Hottest thing on ice: the true story of Cool Runnings

How Cool Runnings got even cooler

So, this started by hitting Wikipedia. I usually start there, or one of those websites that seem to specialise in the true stories behind movies. But this time I was on Wikipedia, and I was trying to work out how much of the story of Cool Runnings was true. The only reason we were watching the film was that we'd seen all the Star Wars and Avengers on Disney + and my wife wanted to show my kids Cool Runnings. I remember it being fun, but I remember Goonies being fun too, I have no urge to watch that.

But it was on, and in front of me, and about halfway through my sports writing brain is in high gear. Now I need to learn as much as I can about the true story behind Cool Runnings.  That night I never saw the end of the movie, as I had to do some other work. But I'd already moved on from the movie, this was about the actual story. For two days I did nothing but search and read this topic.

This happens a lot, but with this story, I just couldn't let it go. I know I'm obsessed once I can no longer tell what the tabs on my browser are, because there's too many to show a logo.

And here's why. The actual story about the disgraced former Bobsledder being convinced by failed sprinters to form a team seemed like a great sports story. But the actual true story, oh, that was crazy.  A month after I got the idea I spent an hour chatting to an expert in the Grenada Invasion, my producer Emma de Smith had secured an interview with a legendary English footballer, and I was receiving a call from the CIA.

That was about a month or two back, and I'm still not done with it. But my first project on the Jamaican Bobsled team has been made into a radio documentary for talkSPORT, which you can - and should - listen to as a podcast.

But I will not stop there; my name is Jarrod Kimber, and I'm a Cool Runnings truther.

This is why, this story is one of the most interesting I have ever come across in sport. So you get the basics, Jamaica having a bobsled team is crazy. Most of this team had five months training to get ready for an Olympics in what is one of the most dangerous sports of all time. Except, one of the team., Chris Stokes, who was the only top level sprinter in the side, had three days to prepare.

Three days. 3.

Stokes never looked out of the sled the entire time, because it terrified him. Most people try bobsled once, and then never walk back up the mountain, because travelling at 75-85MPH in a metal tube in an ice cave is a horrific way to spend 45 seconds.

The others weren't even top level athletes, they were army officers, Chris' brother Dudley was the driver, and they gave him the job because he was a helicopter pilot.

The reason they went looking for army officers is the Jamaican Bobsled team owner was an American called George Fitch. Fitch is the reason I got a call from the CIA.  Fitch was head of the Caribbean Basin Initative, which is an organisation linked to the US's invasion of the small (but beautiful, it's Initmy favourite West Indian island) Grenada. It wasn't just the US that was involved in that; the Caribbean forces were involved too. That was led by Ken Barnes.  And it was Barnes who got the Jamaican army officers involved with the bobsled idea.

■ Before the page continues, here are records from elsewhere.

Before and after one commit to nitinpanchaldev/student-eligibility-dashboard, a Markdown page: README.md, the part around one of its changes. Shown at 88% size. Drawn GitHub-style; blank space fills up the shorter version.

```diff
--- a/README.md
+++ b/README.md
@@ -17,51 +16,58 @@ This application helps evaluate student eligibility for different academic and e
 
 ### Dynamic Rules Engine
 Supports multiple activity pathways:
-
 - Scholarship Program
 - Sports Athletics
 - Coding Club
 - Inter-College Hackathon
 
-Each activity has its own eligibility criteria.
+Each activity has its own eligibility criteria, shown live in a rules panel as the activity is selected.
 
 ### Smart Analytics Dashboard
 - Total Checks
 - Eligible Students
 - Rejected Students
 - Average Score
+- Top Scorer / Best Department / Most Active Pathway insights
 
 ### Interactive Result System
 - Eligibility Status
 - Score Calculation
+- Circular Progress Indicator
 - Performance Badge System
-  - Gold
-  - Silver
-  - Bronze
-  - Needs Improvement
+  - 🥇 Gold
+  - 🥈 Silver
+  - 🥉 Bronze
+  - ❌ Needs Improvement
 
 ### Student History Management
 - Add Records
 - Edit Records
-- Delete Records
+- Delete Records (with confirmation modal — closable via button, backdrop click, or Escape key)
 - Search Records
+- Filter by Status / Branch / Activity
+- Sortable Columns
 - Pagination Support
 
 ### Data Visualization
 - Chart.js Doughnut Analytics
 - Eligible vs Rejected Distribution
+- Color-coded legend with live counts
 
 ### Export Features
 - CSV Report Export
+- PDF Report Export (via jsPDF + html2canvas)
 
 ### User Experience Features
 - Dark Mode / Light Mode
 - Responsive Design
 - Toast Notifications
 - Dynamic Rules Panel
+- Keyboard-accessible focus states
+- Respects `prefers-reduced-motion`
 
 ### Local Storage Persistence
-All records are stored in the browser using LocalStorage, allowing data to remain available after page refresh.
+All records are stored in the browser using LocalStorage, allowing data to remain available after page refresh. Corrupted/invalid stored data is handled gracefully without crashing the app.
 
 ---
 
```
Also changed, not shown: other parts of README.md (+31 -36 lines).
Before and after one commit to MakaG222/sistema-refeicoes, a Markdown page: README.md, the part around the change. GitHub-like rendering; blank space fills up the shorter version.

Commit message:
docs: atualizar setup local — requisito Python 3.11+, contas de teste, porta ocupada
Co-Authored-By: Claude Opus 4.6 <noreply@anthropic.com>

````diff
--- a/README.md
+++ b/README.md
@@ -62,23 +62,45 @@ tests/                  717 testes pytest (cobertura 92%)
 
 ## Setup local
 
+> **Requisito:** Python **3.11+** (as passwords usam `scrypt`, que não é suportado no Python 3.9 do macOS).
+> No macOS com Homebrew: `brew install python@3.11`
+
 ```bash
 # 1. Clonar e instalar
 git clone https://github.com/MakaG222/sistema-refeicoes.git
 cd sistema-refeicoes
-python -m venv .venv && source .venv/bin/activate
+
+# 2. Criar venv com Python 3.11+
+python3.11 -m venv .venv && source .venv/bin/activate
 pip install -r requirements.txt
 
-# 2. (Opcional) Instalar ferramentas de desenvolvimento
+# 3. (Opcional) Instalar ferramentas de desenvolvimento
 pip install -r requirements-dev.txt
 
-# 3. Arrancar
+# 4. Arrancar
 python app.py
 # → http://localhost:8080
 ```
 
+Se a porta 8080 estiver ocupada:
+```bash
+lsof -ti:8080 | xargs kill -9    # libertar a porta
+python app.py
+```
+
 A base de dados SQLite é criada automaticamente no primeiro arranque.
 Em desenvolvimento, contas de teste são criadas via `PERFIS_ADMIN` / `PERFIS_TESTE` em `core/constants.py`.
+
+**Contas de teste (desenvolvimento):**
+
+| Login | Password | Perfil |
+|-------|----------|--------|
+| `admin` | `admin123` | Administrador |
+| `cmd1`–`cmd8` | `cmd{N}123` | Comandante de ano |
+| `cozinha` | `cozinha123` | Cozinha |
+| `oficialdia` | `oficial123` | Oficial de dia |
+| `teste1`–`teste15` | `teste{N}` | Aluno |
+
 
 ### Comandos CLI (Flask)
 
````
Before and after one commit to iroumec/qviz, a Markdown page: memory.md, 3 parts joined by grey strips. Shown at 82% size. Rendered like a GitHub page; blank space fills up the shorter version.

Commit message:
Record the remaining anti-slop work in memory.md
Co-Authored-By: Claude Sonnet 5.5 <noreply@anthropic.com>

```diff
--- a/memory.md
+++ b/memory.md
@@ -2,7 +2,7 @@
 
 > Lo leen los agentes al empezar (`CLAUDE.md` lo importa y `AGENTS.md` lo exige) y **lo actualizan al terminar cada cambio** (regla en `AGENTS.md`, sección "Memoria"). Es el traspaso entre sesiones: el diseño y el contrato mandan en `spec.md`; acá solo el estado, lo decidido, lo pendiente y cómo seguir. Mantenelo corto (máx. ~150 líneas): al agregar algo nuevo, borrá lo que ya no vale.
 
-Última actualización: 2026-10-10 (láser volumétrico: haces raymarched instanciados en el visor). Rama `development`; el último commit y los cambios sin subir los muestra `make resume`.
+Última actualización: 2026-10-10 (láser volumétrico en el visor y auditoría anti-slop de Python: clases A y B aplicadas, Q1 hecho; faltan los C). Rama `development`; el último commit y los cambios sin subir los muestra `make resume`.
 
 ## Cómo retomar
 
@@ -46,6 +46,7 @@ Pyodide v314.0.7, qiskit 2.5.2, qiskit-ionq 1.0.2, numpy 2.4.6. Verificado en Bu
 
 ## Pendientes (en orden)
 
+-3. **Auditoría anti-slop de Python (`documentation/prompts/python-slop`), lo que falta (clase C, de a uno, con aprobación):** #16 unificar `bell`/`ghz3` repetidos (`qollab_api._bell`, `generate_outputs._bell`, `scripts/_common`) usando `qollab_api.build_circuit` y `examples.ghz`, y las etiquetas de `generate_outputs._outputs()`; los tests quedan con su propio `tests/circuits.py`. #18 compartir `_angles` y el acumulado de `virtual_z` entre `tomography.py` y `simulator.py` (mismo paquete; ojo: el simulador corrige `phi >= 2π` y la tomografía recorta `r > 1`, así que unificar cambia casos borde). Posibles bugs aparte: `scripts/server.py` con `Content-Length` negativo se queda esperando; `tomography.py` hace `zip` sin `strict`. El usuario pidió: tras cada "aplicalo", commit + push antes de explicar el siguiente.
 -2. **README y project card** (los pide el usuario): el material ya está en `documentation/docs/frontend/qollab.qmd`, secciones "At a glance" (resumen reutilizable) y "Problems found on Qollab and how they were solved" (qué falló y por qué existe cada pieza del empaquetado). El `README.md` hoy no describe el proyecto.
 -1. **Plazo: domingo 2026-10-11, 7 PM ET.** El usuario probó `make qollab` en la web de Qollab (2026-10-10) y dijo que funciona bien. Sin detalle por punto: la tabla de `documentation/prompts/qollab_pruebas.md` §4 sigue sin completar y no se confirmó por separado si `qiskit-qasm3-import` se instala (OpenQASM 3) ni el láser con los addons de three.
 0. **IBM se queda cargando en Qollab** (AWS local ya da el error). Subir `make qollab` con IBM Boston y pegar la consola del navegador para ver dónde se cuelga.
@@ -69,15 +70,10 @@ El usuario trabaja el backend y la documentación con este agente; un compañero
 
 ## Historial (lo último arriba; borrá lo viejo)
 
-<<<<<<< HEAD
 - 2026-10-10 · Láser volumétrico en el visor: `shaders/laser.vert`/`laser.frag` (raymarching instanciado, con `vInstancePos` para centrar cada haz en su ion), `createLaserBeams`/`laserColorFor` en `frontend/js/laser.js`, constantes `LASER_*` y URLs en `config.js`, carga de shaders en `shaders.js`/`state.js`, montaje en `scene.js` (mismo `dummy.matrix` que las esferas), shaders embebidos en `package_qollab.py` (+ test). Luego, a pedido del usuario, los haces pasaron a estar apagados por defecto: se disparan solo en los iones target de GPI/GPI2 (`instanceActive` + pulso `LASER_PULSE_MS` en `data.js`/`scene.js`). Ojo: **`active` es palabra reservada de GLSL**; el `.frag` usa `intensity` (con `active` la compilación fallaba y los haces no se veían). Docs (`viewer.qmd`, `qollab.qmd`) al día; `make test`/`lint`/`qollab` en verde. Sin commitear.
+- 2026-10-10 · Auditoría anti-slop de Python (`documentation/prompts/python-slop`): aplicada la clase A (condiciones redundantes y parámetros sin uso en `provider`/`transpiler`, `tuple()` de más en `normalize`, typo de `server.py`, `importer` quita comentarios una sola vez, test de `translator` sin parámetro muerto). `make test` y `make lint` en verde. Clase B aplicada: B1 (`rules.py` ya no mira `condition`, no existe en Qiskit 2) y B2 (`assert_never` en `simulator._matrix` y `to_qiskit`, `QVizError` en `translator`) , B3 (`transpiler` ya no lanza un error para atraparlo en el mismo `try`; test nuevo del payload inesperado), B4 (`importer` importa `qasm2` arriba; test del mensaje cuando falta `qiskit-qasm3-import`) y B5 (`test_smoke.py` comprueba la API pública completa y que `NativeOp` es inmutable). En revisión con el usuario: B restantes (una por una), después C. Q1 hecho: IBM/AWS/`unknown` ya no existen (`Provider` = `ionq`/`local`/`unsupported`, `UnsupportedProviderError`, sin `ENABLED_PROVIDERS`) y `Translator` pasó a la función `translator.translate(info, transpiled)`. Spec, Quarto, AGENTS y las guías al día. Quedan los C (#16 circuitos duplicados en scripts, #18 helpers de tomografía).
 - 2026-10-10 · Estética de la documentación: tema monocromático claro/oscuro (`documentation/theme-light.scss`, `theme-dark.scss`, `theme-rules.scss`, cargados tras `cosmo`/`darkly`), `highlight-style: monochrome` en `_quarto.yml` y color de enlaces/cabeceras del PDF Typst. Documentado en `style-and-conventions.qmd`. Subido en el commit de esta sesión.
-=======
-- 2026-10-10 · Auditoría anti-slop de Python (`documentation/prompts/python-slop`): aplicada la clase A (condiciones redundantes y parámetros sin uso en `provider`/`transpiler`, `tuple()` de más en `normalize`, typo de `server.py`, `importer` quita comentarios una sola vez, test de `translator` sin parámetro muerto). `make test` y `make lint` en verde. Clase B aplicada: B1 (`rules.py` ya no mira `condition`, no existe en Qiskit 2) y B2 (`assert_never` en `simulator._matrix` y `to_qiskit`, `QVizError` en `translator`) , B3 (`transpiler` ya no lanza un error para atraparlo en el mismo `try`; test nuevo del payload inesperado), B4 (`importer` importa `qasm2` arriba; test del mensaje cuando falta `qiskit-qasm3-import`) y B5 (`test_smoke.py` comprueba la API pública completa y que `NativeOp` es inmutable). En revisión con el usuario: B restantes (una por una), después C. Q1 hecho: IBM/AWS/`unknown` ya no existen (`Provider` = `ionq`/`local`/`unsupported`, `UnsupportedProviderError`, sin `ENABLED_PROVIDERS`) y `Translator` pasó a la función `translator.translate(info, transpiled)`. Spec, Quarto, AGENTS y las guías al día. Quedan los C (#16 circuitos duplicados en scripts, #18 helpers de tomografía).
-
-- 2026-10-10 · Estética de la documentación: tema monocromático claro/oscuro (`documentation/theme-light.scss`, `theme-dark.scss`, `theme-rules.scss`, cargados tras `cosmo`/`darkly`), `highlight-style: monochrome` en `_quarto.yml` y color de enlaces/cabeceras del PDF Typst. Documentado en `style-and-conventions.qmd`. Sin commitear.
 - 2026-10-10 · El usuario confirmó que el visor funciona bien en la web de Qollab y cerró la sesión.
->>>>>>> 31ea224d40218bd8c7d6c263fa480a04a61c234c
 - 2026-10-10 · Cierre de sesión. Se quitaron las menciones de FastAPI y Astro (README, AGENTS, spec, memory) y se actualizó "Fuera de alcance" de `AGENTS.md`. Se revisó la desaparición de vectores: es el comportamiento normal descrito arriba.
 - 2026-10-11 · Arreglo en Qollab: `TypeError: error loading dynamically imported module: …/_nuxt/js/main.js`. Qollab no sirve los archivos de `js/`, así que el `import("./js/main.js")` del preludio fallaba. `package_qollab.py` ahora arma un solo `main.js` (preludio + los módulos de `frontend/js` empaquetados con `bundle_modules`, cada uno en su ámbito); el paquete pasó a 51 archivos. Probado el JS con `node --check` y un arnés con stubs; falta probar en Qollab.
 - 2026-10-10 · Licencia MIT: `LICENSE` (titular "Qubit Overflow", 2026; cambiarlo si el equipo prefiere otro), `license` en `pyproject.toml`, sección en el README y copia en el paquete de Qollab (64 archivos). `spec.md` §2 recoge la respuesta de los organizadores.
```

Oh, Ken Barnes would have a son. John Barnes. Yes, that John Barnes, rapper and English footballer John Barnes.

Oh, in this story there is also Prince Albert, their coach goes missing, there is the real story of why they crashed, and Dudley Stokes and Devon Harris talk about the team member who was picked because he was a Reggae singer, but he never actually sung reggae, he just sold t-shirts. Which he did well. And it was with t-shirt sales they got their four-man sled; they had turned up only to compete in the two-man sled.

Do you know see why I am obsessed? Royalty, English footballers, reggae singers and the CIA, the Disney movie is fun, but the real story isn't a Disney film, it's a Tom Clancy book directed by Paul Thomas Anderson.

So go listen to the podcast, and I apologise for the many times I will bring this up here again. But yes it is weird Jamaica has a bobsled team, but it turns out, that's the least weird thing about this story.

Honestly, just go and listen to the podcast

A huge thanks to my co-host Jon Norman, editor Caolan Cosgrove and exec producer Emma de Smith.

Our previous episode of the Dive was on Why Athletes Protest, which you can listen to here.